Whatever the precise definition of the “novel” concept might be, it certainly does not hold “Island” as its epitome. It is comprehensible.
After the release of the acclaimed dystopia known as “Brave New World”, Huxley’s name became forever imprinted into the respectable hall of fame of science fiction writing, which might have hindered his prospects into finding other ways to convey his own opinions. In “Island”, the reader is overcome with the feeling that he might have been coerced into masquerading the book’s message as a “novel”. Despite it, the book reveals tremendous intellectual achievement, and it is efficient in attaining its ultimate goal: to cogently spread an alternative approach to the entire scheme of contemporary life.

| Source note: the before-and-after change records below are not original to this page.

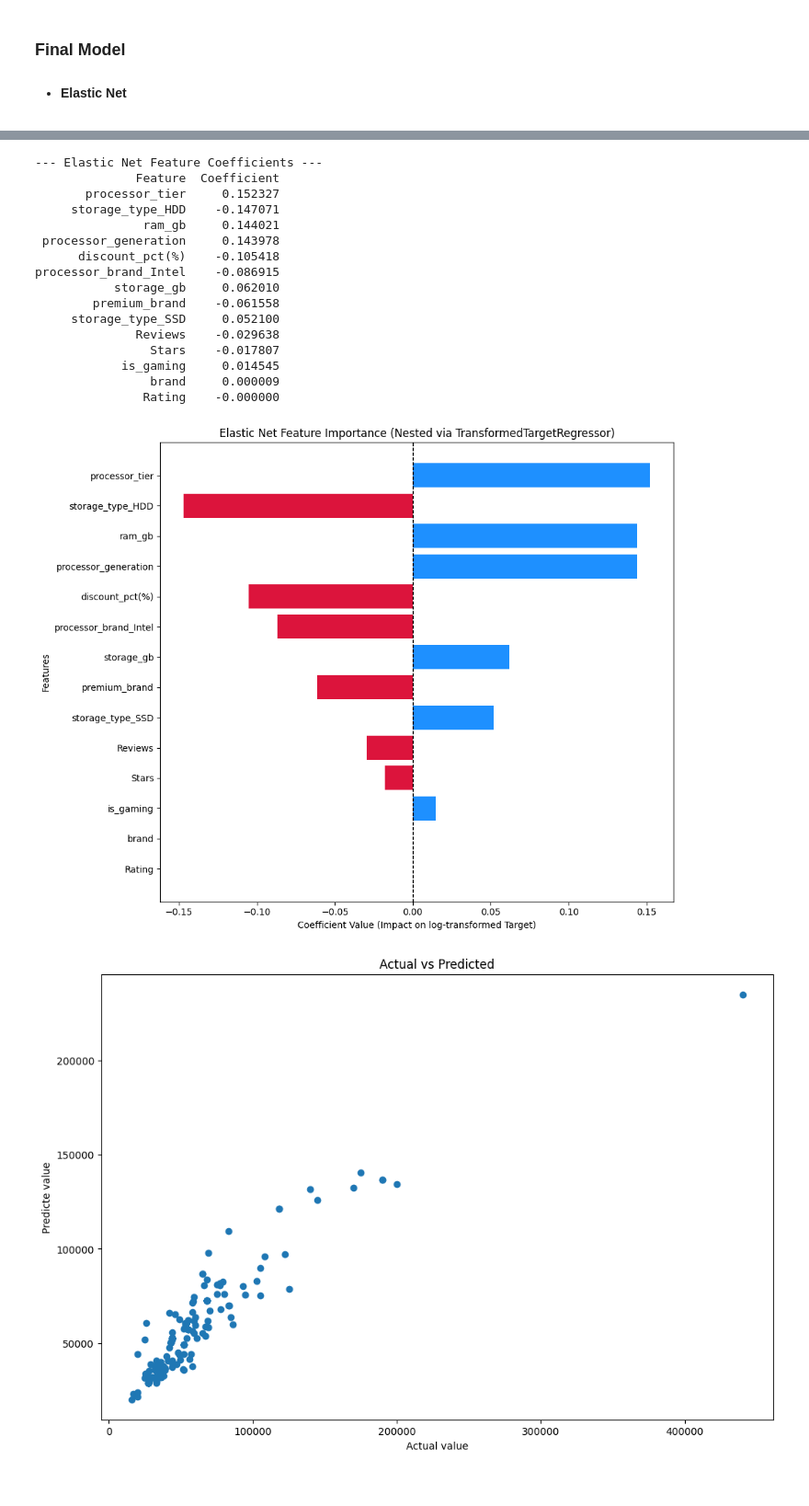
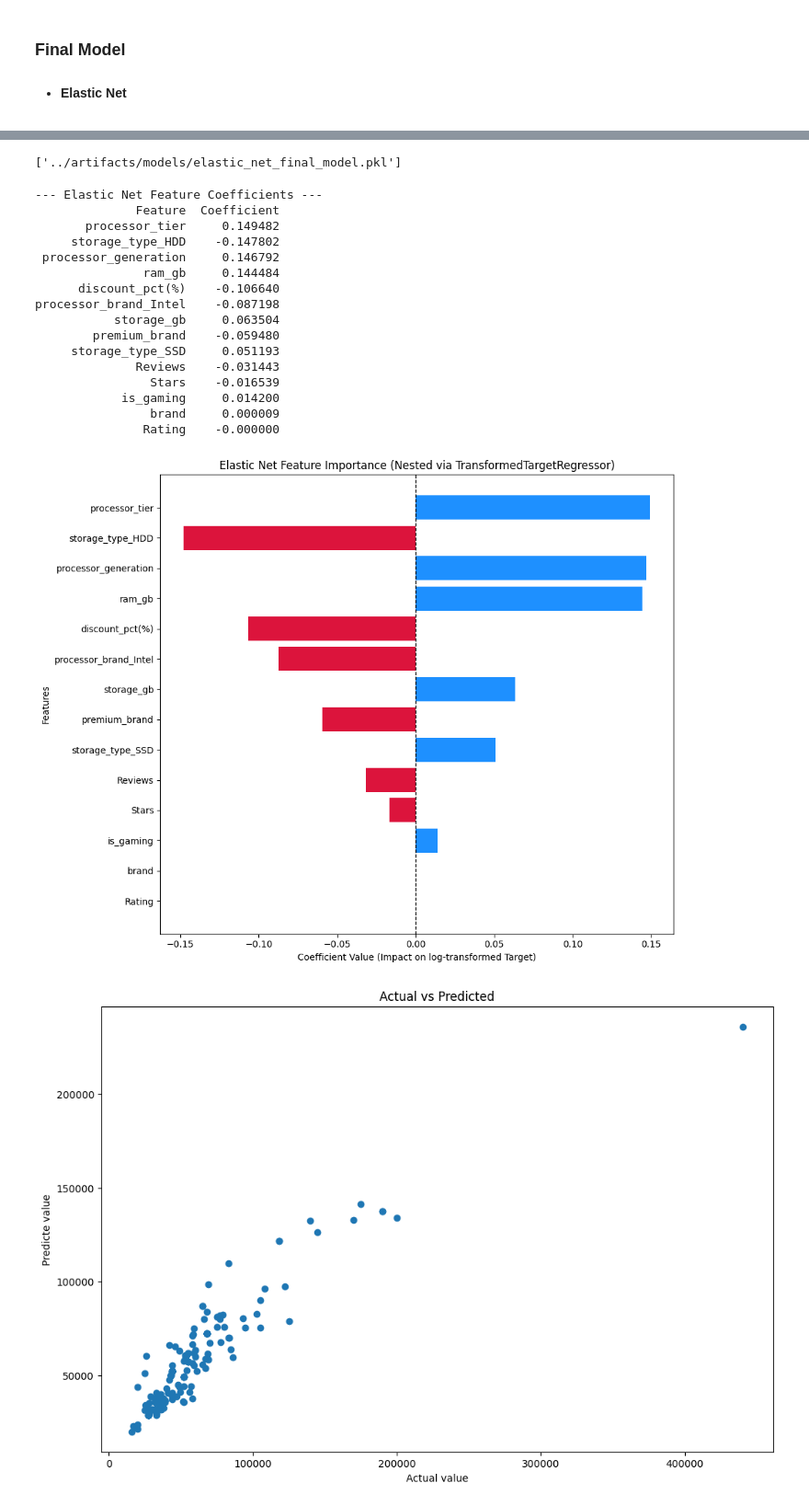
Before and after one commit to apabritamaity/data-analyst-portfolio-1, a Jupyter notebook: ecommerce-product-analytics/notebooks/05_model_training.ipynb, the cells around one changed output, grey strips where cells are left out. Shown at 92% size. Drawn from its saved outputs; the diff is of its cells as text; code cells hidden in the pictures.

Commit message:
update model training

```diff
--- a/ecommerce-product-analytics/notebooks/05_model_training.ipynb
+++ b/ecommerce-product-analytics/notebooks/05_model_training.ipynb
@@ -897,10 +897,20 @@ import joblib
 final_pipeline = elastic_net_search.best_estimator_
 
 ## Save the pipeline to a file
-# joblib.dump(final_pipeline, "elastic_net_final_model.pkl")
+joblib.dump(final_pipeline,"../artifacts/models/elastic_net_final_model.pkl")
+# %% [output]
+['../artifacts/models/elastic_net_final_model.pkl']
 # %%
-import matplotlib.pyplot as plt
-import pandas as pd
+numeric_features = ["Rating", "Reviews", "ram_gb", "storage_gb", "discount_pct(%)"]
+yeo_features = ["Stars"]
+target_features = ["brand"]
+ordinal_features = ["processor_tier"]
+passthrough_features = ["processor_generation", "is_gaming", "premium_brand"]
+
+fitted_preprocessor = final_pipeline.named_steps["preprocessor"]
+ohe_features = fitted_preprocessor.named_transformers_["OneHotEncoding"].get_feature_names_out(
+    ["storage_type", "processor_brand"]
+)
 
 ## Combine your features exactly as you defined them
 feature_names = (
@@ -928,46 +938,46 @@ importance_df = pd.DataFrame(
 )
 
 ## Add absolute values to accurately sort by overall magnitude
 importance_df["Absolute_Importance"] = importance_df["Coefficient"].abs()
 importance_df = importance_df.sort_values(
     by="Absolute_Importance", ascending=False
 ).drop(columns=["Absolute_Importance"])
 
 # Print out your final importance table
 print("--- Elastic Net Feature Coefficients ---")
 print(importance_df.to_string(index=False))
 
 ## Generate a clear visual plot
 plt.figure(figsize=(10, 8))
 
 colors = ["crimson" if c < 0 else "dodgerblue" for c in importance_df["Coefficient"]]
 
 plt.barh(importance_df["Feature"], importance_df["Coefficient"], color=colors)
 plt.axvline(0, color="black", linestyle="--", linewidth=1)
 plt.xlabel("Coefficient Value (Impact on log-transformed Target)")
 plt.ylabel("Features")
 plt.title("Elastic Net Feature Importance (Nested via TransformedTargetRegressor)")
 plt.gca().invert_yaxis()  # Put the most important feature on top
 plt.tight_layout()
 plt.show()
 # %% [output]
 --- Elastic Net Feature Coefficients ---
               Feature  Coefficient
-       processor_tier     0.152327
-     storage_type_HDD    -0.147071
-               ram_gb     0.144021
- processor_generation     0.143978
-      discount_pct(%)    -0.105418
-processor_brand_Intel    -0.086915
-           storage_gb     0.062010
-        premium_brand    -0.061558
-     storage_type_SSD     0.052100
-              Reviews    -0.029638
-                Stars    -0.017807
-            is_gaming     0.014545
+       processor_tier     0.149482
+     storage_type_HDD    -0.147802
+ processor_generation     0.146792
+               ram_gb     0.144484
+      discount_pct(%)    -0.106640
+processor_brand_Intel    -0.087198
+           storage_gb     0.063504
+        premium_brand    -0.059480
+     storage_type_SSD     0.051193
+              Reviews    -0.031443
+                Stars    -0.016539
+            is_gaming     0.014200
                 brand     0.000009
                Rating    -0.000000
-[figure, old version]
+[figure, new version]
 # %%
 # feature_importance = pd.DataFrame({
 #     "Feature": feature_names,
```
Also changed, not shown: parts of 30 cells of this notebook.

In order to accomplish this monstrous task, Huxley utilizes his immense knowledge on the fields of oriental philosophy. He creates the character of Wll Farnaby, a journalist from an England newspaper, and sends him on his way to Pala, an isolated island over the coast of Asia, on a journey is one of discovery and enlightenment. Once in there, he finds the natives friendly and surprisingly hospitable. Their purpose is to edify his perceptions, and change his true nature. Together, the palanese (Huxley himself) attempt to imprint within his mind their own interpretation of reality.
Huxley’s tale about a utopian society based in oriental philosophy is not a fictional narrative in its traditional sense. It is, instead, a brilliant, creative, and mind warping essay about the current state of occidental civilization.